(Difference listings)
____

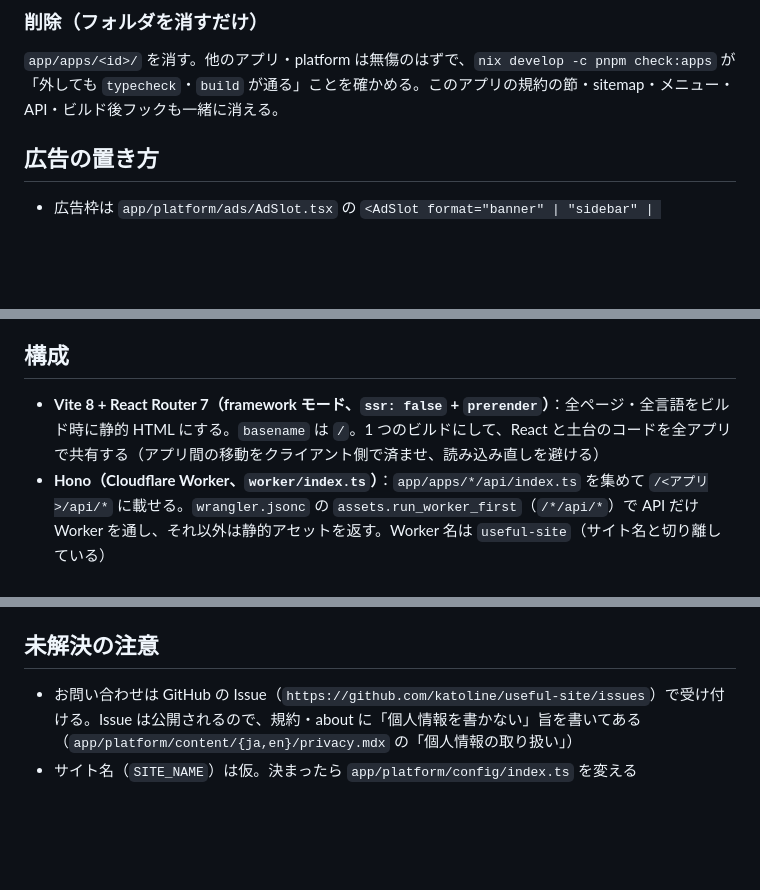
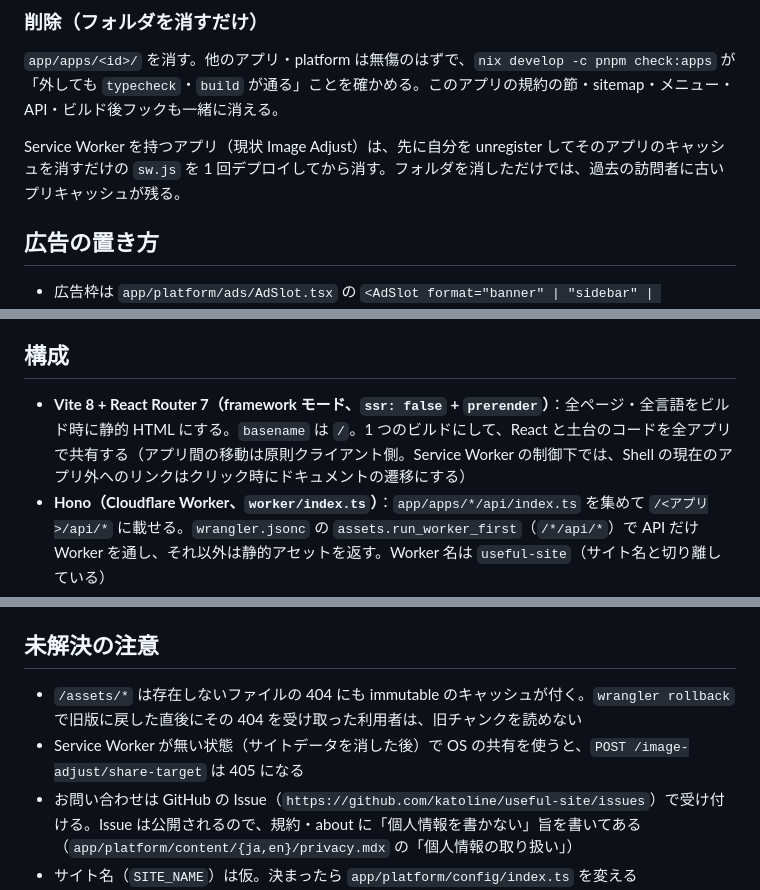
Before and after one commit to katoline/useful-site, a Markdown page: AGENTS.md, 3 parts joined by grey strips. GitHub-like rendering; blank space fills up the shorter version.

Commit message:
AGENTS.md に今回の対策と運用上の注意（SW を持つアプリの削除手順・CSP とぶつかる Cloudflare の機能・既知の制約）を追記する
Co-Authored-By: Claude Opus 5.5 (1M context) <noreply@anthropic.com>

```diff
--- a/AGENTS.md
+++ b/AGENTS.md
@@ -101,6 +101,8 @@ platform ──▶ apps/*/manifest.ts 等（規約による自動収集だけ。
 
 `app/apps/<id>/` を消す。他のアプリ・platform は無傷のはずで、`nix develop -c pnpm check:apps` が「外しても `typecheck`・`build` が通る」ことを確かめる。このアプリの規約の節・sitemap・メニュー・API・ビルド後フックも一緒に消える。
 
+Service Worker を持つアプリ（現状 Image Adjust）は、先に自分を unregister してそのアプリのキャッシュを消すだけの `sw.js` を 1 回デプロイしてから消す。フォルダを消しただけでは、過去の訪問者に古いプリキャッシュが残る。
+
 ## 広告の置き方
 
 - 広告枠は `app/platform/ads/AdSlot.tsx` の `<AdSlot format="banner" | "sidebar" | "responsive" | "in-article" slot="..." />` を全アプリで使う（アプリ独自の広告枠は作らない）
@@ -115,7 +117,7 @@ platform ──▶ apps/*/manifest.ts 等（規約による自動収集だけ。
 
 ## 構成
 
-- **Vite 8 + React Router 7（framework モード、`ssr: false` + `prerender`）**：全ページ・全言語をビルド時に静的 HTML にする。`basename` は `/`。1 つのビルドにして、React と土台のコードを全アプリで共有する（アプリ間の移動をクライアント側で済ませ、読み込み直しを避ける）
+- **Vite 8 + React Router 7（framework モード、`ssr: false` + `prerender`）**：全ページ・全言語をビルド時に静的 HTML にする。`basename` は `/`。1 つのビルドにして、React と土台のコードを全アプリで共有する（アプリ間の移動は原則クライアント側。Service Worker の制御下では、Shell の現在のアプリ外へのリンクはクリック時にドキュメントの遷移にする）
 - **Hono（Cloudflare Worker、`worker/index.ts`）**：`app/apps/*/api/index.ts` を集めて `/<アプリ>/api/*` に載せる。`wrangler.jsonc` の `assets.run_worker_first`（`/*/api/*`）で API だけ Worker を通し、それ以外は静的アセットを返す。Worker 名は `useful-site`（サイト名と切り離している）
 - **`@cloudflare/vite-plugin`**：dev・preview でも Worker を workerd で動かす
 - **Tailwind CSS v4**（`@tailwindcss/vite`）＋ shadcn/ui 風の部品（Radix UI）
@@ -296,6 +303,8 @@ Markdown をブラウザ内で整え、**ブラウザの印刷で PDF にする*
 
 ## 未解決の注意
 
+- `/assets/*` は存在しないファイルの 404 にも immutable のキャッシュが付く。`wrangler rollback` で旧版に戻した直後にその 404 を受け取った利用者は、旧チャンクを読めない
+- Service Worker が無い状態（サイトデータを消した後）で OS の共有を使うと、`POST /image-adjust/share-target` は 405 になる
 - お問い合わせは GitHub の Issue（`https://github.com/katoline/useful-site/issues`）で受け付ける。Issue は公開されるので、規約・about に「個人情報を書かない」旨を書いてある（`app/platform/content/{ja,en}/privacy.mdx` の「個人情報の取り扱い」）
 - サイト名（`SITE_NAME`）は仮。決まったら `app/platform/config/index.ts` を変える
 - Android 実機の共有受け取りの `Sec-Fetch-Site` は未確認（Image Adjust の PWA の項）
```
Also changed, not shown: other parts of AGENTS.md (+5 -0 lines).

____

Task details: In the copy, omit the pictures and give every line of the data exactly.

Result of this task:
Before and after one commit to katoline/useful-site, a Markdown page: AGENTS.md, 3 parts joined by grey strips. GitHub-like rendering; blank space fills up the shorter version.

Commit message:
AGENTS.md に今回の対策と運用上の注意（SW を持つアプリの削除手順・CSP とぶつかる Cloudflare の機能・既知の制約）を追記する
Co-Authored-By: Claude Opus 5.5 (1M context) <noreply@anthropic.com>

```diff
--- a/AGENTS.md
+++ b/AGENTS.md
@@ -101,6 +101,8 @@ platform ──▶ apps/*/manifest.ts 等（規約による自動収集だけ。
 
 `app/apps/<id>/` を消す。他のアプリ・platform は無傷のはずで、`nix develop -c pnpm check:apps` が「外しても `typecheck`・`build` が通る」ことを確かめる。このアプリの規約の節・sitemap・メニュー・API・ビルド後フックも一緒に消える。
 
+Service Worker を持つアプリ（現状 Image Adjust）は、先に自分を unregister してそのアプリのキャッシュを消すだけの `sw.js` を 1 回デプロイしてから消す。フォルダを消しただけでは、過去の訪問者に古いプリキャッシュが残る。
+
 ## 広告の置き方
 
 - 広告枠は `app/platform/ads/AdSlot.tsx` の `<AdSlot format="banner" | "sidebar" | "responsive" | "in-article" slot="..." />` を全アプリで使う（アプリ独自の広告枠は作らない）
@@ -115,7 +117,7 @@ platform ──▶ apps/*/manifest.ts 等（規約による自動収集だけ。
 
 ## 構成
 
-- **Vite 8 + React Router 7（framework モード、`ssr: false` + `prerender`）**：全ページ・全言語をビルド時に静的 HTML にする。`basename` は `/`。1 つのビルドにして、React と土台のコードを全アプリで共有する（アプリ間の移動をクライアント側で済ませ、読み込み直しを避ける）
+- **Vite 8 + React Router 7（framework モード、`ssr: false` + `prerender`）**：全ページ・全言語をビルド時に静的 HTML にする。`basename` は `/`。1 つのビルドにして、React と土台のコードを全アプリで共有する（アプリ間の移動は原則クライアント側。Service Worker の制御下では、Shell の現在のアプリ外へのリンクはクリック時にドキュメントの遷移にする）
 - **Hono（Cloudflare Worker、`worker/index.ts`）**：`app/apps/*/api/index.ts` を集めて `/<アプリ>/api/*` に載せる。`wrangler.jsonc` の `assets.run_worker_first`（`/*/api/*`）で API だけ Worker を通し、それ以外は静的アセットを返す。Worker 名は `useful-site`（サイト名と切り離している）
 - **`@cloudflare/vite-plugin`**：dev・preview でも Worker を workerd で動かす
 - **Tailwind CSS v4**（`@tailwindcss/vite`）＋ shadcn/ui 風の部品（Radix UI）
@@ -296,6 +303,8 @@ Markdown をブラウザ内で整え、**ブラウザの印刷で PDF にする*
 
 ## 未解決の注意
 
+- `/assets/*` は存在しないファイルの 404 にも immutable のキャッシュが付く。`wrangler rollback` で旧版に戻した直後にその 404 を受け取った利用者は、旧チャンクを読めない
+- Service Worker が無い状態（サイトデータを消した後）で OS の共有を使うと、`POST /image-adjust/share-target` は 405 になる
 - お問い合わせは GitHub の Issue（`https://github.com/katoline/useful-site/issues`）で受け付ける。Issue は公開されるので、規約・about に「個人情報を書かない」旨を書いてある（`app/platform/content/{ja,en}/privacy.mdx` の「個人情報の取り扱い」）
 - サイト名（`SITE_NAME`）は仮。決まったら `app/platform/config/index.ts` を変える
 - Android 実機の共有受け取りの `Sec-Fetch-Site` は未確認（Image Adjust の PWA の項）
```
Also changed, not shown: other parts of AGENTS.md (+5 -0 lines).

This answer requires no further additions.